Art History Research Seminar: ‘Curating the Moon’ with Dr Melanie Vandenbrouck, Curator of Art at the Royal Museums Greenwich
In 2019, Dr Melanie Vandenbrouck, Curator of Art at the Royal Museums Greenwich, curated two major exhibitions, The Moon at the Royal Museums Greenwich and Moonlight at the Hasselblad Foundation, Gothenburg. On the 4th March, we were fortunate enough to have Dr Vandenbrouck present to us at NCH on what it was like curating these exhibitions.
The exhibitions themselves dealt with our ‘emotional investment’ in the moon, as the closest and most visible object in the night sky. Dr Vandenbrouck wanted the Greenwich exhibition to convey that whilst the moon is no longer an unreachable entity, the same technological advances that have brought Earth’s natural satellite nearer to us may also have dimmed some of its appeal. Likewise, if for millennia, people have relied on the moon for such activities as harvest, timekeeping or rituals, in our increasingly floodlit world, our more personal understanding of the moon is at risk of being lost.
The exhibition at Greenwich comprised over 180 objects, spanning 2,500 years. From the earliest item, a Mesopotamian tablet from 172 BCE that showed how the lunar eclipses were considered bad omens, all the way to a papier-mâché space helmet made by an eight-year-old in 1969 according to Blue Peter’s instructions. The latter was a particular highlight for generations that remembered the ‘Space Race’ that began in 1955.
The exhibition also dealt with how artists have conveyed personal connections to the moon. William Blake’s 1793 etching I want! I want! concisely conveyed the thrill and anticipation of trying to reach the unreachable. Similarly, the work of contemporary artists such as Leonid Tishkov’s photo series Private Moon spoke to our intimate relationship with our ‘cosmic companion’.
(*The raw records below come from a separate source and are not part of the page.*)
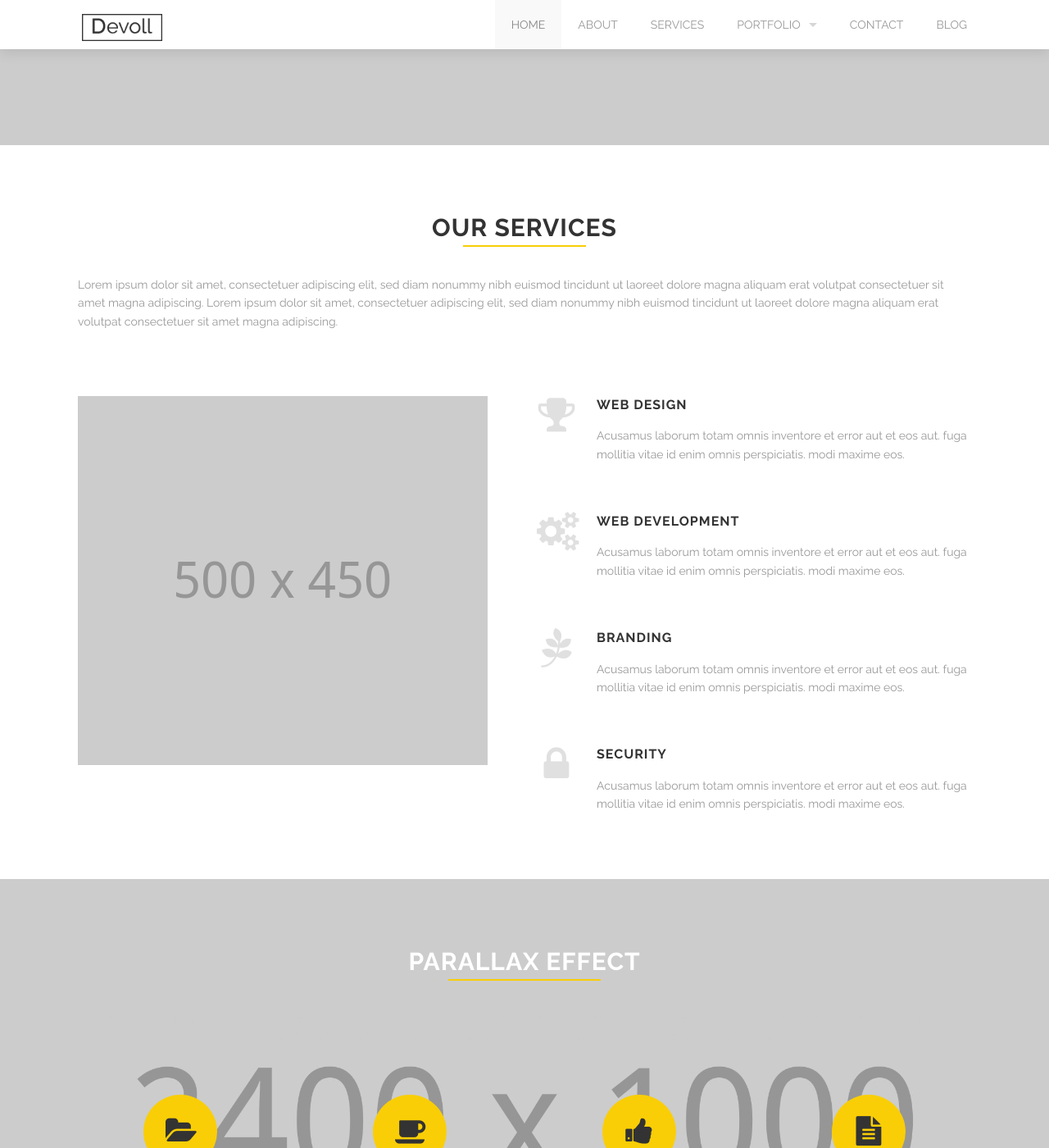
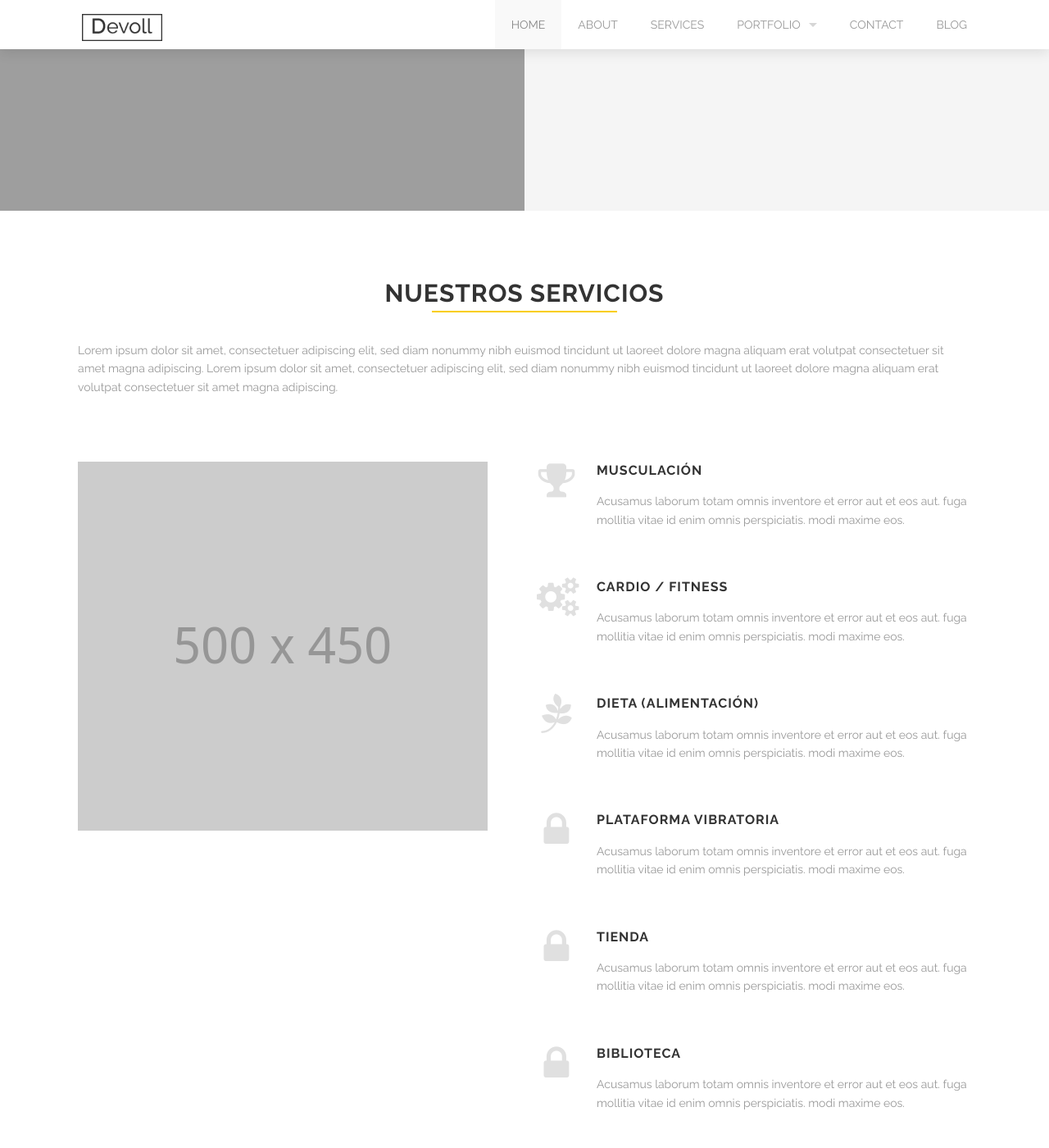
Before and after one commit to karatekan/karatekan.github.io, a Jekyll site: the page built from index.html, in a window 1280 px wide and 1400 px high, scrolled down 1933 px. Shown: the whole window at 82% size. Built offline with Jekyll 4.4.1, drawn with Linux system fonts in a browser that asks for light colours; some of the changed text lies outside the part shown.

Commit message:
Introduction of activities and services on index

```diff
--- a/index.html
+++ b/index.html
@@ -3,103 +3,103 @@ layout: default
 section_id: home
 slides:
   - bg: images/@stock/slide-1.jpg
+    title:
+      klass: bottom-to-top
+      text: Club Karate-Kan
     small_title:
       klass: bottom-to-top
-      text: The perfect theme for
+      text: Tu Gimnasio de Artes Marciales
+  - bg: images/@stock/slide-2.jpg
+    klass: centered-text
+    small_title:
+      klass: bottom-to-top
+      text: Pioneros en
     title:
       klass: bottom-to-top
-      text: Many purposes
+      text: Karate Kyokushin
     buttons:
       klass: bottom-to-top
       items:
-        - text: Learn More
-          link_to: http://themeforest.net/user/honryou/portfolio?ref=honryou
-  - bg: images/@stock/slide-4.jpg
-    klass: centered-text
+        - text: Ver la actividad
+          link_to: kyokushin.html
+  - bg: images/@stock/slide-3.jpg
+    title:
+      klass: bottom-to-top
+      text: ¡Mucho más que Karate!
     small_title:
       klass: bottom-to-top
-      text: We make websites that are
-    title:
-      klass: bottom-to-top
-      text: Creative &amp; Powerful
-    buttons:
-      klass: bottom-to-top
-      items:
-        - klass: boxed
-          text: View Features
-          link_to: http://themeforest.net/user/honryou/portfolio?ref=honryou
-        - text: Purchase Now
-          link_to: http://themeforest.net/user/honryou/portfolio?ref=honryou
-  - bg: images/@stock/slide-5.jpg
-    small_title:
-      klass: bottom-to-top
-      text: This is a creative theme that you'll
-    title:
-      klass: bottom-to-top
-      text: definitely love...
-    buttons:
-      klass: bottom-to-top
-      items:
-        - text: Learn More
-          link_to: http://themeforest.net/user/honryou/portfolio?ref=honryou
-
-
+      text: Boxeo, Judo, Aikido, Krav Maga, K-1, MMA, BJJ...
 
 works:
-  - image: images/@stock/work-1.jpg
-    title: Beautiful Girl
-    link_to: portfolio-item.html
+  - image: images/@stock/karate_kyokushin.jpg
+    title: Karate Kyokushin
+    link_to: karate_kyokushin.html
     klass: graphi-design
-    desc: Design &amp; Development
-  - image: images/@stock/work-2.jpg
-    title: Beautiful Girl
-    link_to: portfolio-item.html
+    desc: Karate Kyokushin
+  - image: images/@stock/boxing.jpg
+    title: Boxeo
+    link_to: boxing.html
     klass: graphi-design
-    desc: Design &amp; Development
-  - image: images/@stock/work-3.jpg
-    title: Beautiful Girl
-    link_to: portfolio-item.html
+    desc: Boxeo
+  - image: images/@stock/mma.jpg
+    title: Artes Marciales Mixtas (MMA)
+    link_to: mma.html
     klass: graphi-design
-    desc: Design &amp; Development
-  - image: images/@stock/work-4.jpg
-    title: Beautiful Girl
-    link_to: portfolio-item.html
+    desc: Artes Marciales Mixtas (MMA)
+  - image: images/@stock/brazilian_jiujitsu.jpg
+    title: Jiu Jitsu Brasileño
+    link_to: brazilian_jiujitsu.html
     klass: graphi-design
-    desc: Design &amp; Development
-  - image: images/@stock/work-5.jpg
-    title: Beautiful Girl
-    link_to: portfolio-item.html
+    desc: Jiu Jitsu Brasileño
+  - image: images/@stock/k1.jpg
+    title: K-1
+    link_to: k1.html
     klass: graphi-design
-    desc: Design &amp; Development
-  - image: images/@stock/work-6.jpg
-    title: Beautiful Girl
-    link_to: portfolio-item.html
+    desc: K-1
+  - image: images/@stock/krav_maga.jpg
+    title: Krav Maga
+    link_to: krav_maga.html
     klass: graphi-design
-    desc: Design &amp; Development
-  - image: images/@stock/work-7.jpg
-    title: Beautiful Girl
-    link_to: portfolio-item.html
+    desc: Krav Maga
+  - image: images/@stock/aikido.jpg
+    title: Aikido
+    link_to: aikido.html
     klass: graphi-design
-    desc: Design &amp; Development
-  - image: images/@stock/work-8.jpg
-    title: Beautiful Girl
-    link_to: portfolio-item.html
+    desc: Aikido
+  - image: images/@stock/judo.jpg
+    title: Judo
+    link_to: judo.html
     klass: graphi-design
-    desc: Design &amp; Development
-
+    desc: Judo
+  - image: images/@stock/karate_infantil.jpg
+    title: Karate Infantil
+    link_to: karate_infantil.html
+    klass: graphi-design
+    desc: Karate Infantil
+  - image: images/@stock/total_entreno.jpg
+    title: Total Entreno
+    link_to: total_entreno.html
+    klass: graphi-design
+    desc: Total Entreno
 
 services:
   - icon: trophy
-    title: Web Design
+    title: Musculación
     desc: Acusamus laborum totam omnis inventore et error aut et eos aut. fuga mollitia vitae id enim omnis perspiciatis. modi maxime eos.
   - icon: cogs
-    title: Web Development
+    title: Cardio / Fitness
     desc: Acusamus laborum totam omnis inventore et error aut et eos aut. fuga mollitia vitae id enim omnis perspiciatis. modi maxime eos.
   - icon: pagelines
-    title: Branding
+    title: Dieta (Alimentación)
     desc: Acusamus laborum totam omnis inventore et error aut et eos aut. fuga mollitia vitae id enim omnis perspiciatis. modi maxime eos.
   - icon: lock
-    title: Security
+    title: Plataforma Vibratoria
+    desc: Acusamus laborum totam omnis inventore et error aut et eos aut. fuga mollitia vitae id enim omnis perspiciatis. modi maxime eos.
+  - icon: lock
+    title: Tienda
+    desc: Acusamus laborum totam omnis inventore et error aut et eos aut. fuga mollitia vitae id enim omnis perspiciatis. modi maxime eos.
+  - icon: lock
+    title: Biblioteca
     desc: Acusamus laborum totam omnis inventore et error aut et eos aut. fuga mollitia vitae id enim omnis perspiciatis. modi maxime eos.
 
 milestones:
@@ -203,7 +203,7 @@ milestones:
 <div class="full" style="background: #f5f5f5;">
   <div class="row">
     <div class="large-12 columns">
-      {% include section-header.html title="Our works" %}
+      {% include section-header.html title="Nuestras Actividades" %}
       <div class="spacing"></div>
       <p>
         Lorem ipsum dolor sit amet, consectetuer adipiscing elit, sed diam nonummy nibh euismod tincidunt ut laoreet dolore magna aliquam erat volutpat consectetuer sit amet magna adipiscing. Lorem ipsum dolor sit amet, consectetuer adipiscing elit, sed diam nonummy nibh euismod tincidunt ut laoreet dolore magna aliquam erat volutpat consectetuer sit amet magna adipiscing.
@@ -235,7 +235,7 @@ milestones:
 <div class='full'>
   <div class='row'>
     <div class='large-12 columns'>
-      {% include section-header.html title="Our services" %}
+      {% include section-header.html title="Nuestros Servicios" %}
       <div class='spacing'></div>
       <p>
         Lorem ipsum dolor sit amet, consectetuer adipiscing elit, sed diam nonummy nibh euismod tincidunt ut laoreet dolore magna aliquam erat volutpat consectetuer sit amet magna adipiscing. Lorem ipsum dolor sit amet, consectetuer adipiscing elit, sed diam nonummy nibh euismod tincidunt ut laoreet dolore magna aliquam erat volutpat consectetuer sit amet magna adipiscing.
```
Also changed, not shown: 2 other files.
Dr Vandenbrouck ended her talk by telling us about the emotional reactions of the crew members of Apollo 8, as they witnessed an ‘earthrise’ (the moment the Earth climbs over the Moon’s horizon) with human eyes for the first time on 24 December 1968. As Bill Anders, the astronaut who captured this in a famous photograph said, ‘We came all this way to explore the Moon, and the most important thing is that we discovered the Earth.’ His Earthrise picture has been credited as kick- starting the environmental movement. Then and most poignantly now, Earthrise reinforces not only the beauty, but also the fragility of our planet. Stressing the severity of the present climate crisis, Dr Vandenbrouck concluded her lecture by asking us: ‘Fifty years on, what have we done?’